Exercise objective: Search the data for the word "Flight" and copy every line where it occurs.

Listed records:
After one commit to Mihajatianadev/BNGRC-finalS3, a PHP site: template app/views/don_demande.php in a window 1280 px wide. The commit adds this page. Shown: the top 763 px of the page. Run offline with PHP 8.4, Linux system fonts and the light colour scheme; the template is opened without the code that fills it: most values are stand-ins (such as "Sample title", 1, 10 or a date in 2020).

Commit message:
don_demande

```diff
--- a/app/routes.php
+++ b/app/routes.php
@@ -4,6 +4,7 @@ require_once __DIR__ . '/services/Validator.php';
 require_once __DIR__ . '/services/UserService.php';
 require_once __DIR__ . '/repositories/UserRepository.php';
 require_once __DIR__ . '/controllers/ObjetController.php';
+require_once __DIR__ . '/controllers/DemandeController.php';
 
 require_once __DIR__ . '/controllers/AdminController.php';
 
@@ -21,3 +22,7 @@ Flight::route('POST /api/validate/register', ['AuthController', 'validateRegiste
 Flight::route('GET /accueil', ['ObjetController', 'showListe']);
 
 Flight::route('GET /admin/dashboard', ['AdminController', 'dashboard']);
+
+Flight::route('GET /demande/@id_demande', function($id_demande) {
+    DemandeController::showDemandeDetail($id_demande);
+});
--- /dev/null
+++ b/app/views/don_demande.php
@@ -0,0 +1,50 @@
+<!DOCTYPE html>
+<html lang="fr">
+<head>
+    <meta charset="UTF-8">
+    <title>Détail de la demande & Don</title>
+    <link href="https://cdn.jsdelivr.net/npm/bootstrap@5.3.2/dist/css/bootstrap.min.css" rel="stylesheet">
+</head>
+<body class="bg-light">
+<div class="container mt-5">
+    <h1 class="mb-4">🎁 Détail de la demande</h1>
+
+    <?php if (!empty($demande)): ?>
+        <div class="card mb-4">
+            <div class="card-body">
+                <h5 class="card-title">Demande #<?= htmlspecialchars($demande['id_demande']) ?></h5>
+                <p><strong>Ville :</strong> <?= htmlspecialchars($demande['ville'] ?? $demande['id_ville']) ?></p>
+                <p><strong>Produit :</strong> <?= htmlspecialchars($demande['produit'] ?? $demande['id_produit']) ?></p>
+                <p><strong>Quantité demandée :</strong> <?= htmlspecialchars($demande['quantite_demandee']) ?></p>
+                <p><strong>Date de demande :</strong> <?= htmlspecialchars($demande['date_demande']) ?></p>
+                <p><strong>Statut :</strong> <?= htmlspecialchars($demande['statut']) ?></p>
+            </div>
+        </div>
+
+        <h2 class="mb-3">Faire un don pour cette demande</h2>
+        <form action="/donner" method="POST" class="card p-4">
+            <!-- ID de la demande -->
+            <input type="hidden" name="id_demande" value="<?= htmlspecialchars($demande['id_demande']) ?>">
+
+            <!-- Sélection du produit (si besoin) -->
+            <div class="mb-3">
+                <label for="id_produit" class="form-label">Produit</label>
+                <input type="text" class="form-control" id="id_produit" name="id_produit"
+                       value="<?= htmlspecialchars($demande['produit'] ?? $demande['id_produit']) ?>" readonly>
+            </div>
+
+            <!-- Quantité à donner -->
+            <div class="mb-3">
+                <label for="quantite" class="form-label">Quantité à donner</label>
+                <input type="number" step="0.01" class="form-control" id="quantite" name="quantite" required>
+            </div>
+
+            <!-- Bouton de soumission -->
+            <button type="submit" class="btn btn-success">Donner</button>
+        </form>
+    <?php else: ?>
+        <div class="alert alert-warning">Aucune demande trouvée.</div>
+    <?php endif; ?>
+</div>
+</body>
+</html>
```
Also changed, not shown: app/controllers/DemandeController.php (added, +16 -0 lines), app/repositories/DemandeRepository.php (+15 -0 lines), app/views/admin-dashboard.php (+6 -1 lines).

Written response:
@@ -21,3 +22,7 @@ Flight::route('POST /api/validate/register', ['AuthController', 'validateRegiste
 Flight::route('GET /accueil', ['ObjetController', 'showListe']);
 Flight::route('GET /admin/dashboard', ['AdminController', 'dashboard']);
+Flight::route('GET /demande/@id_demande', function($id_demande) {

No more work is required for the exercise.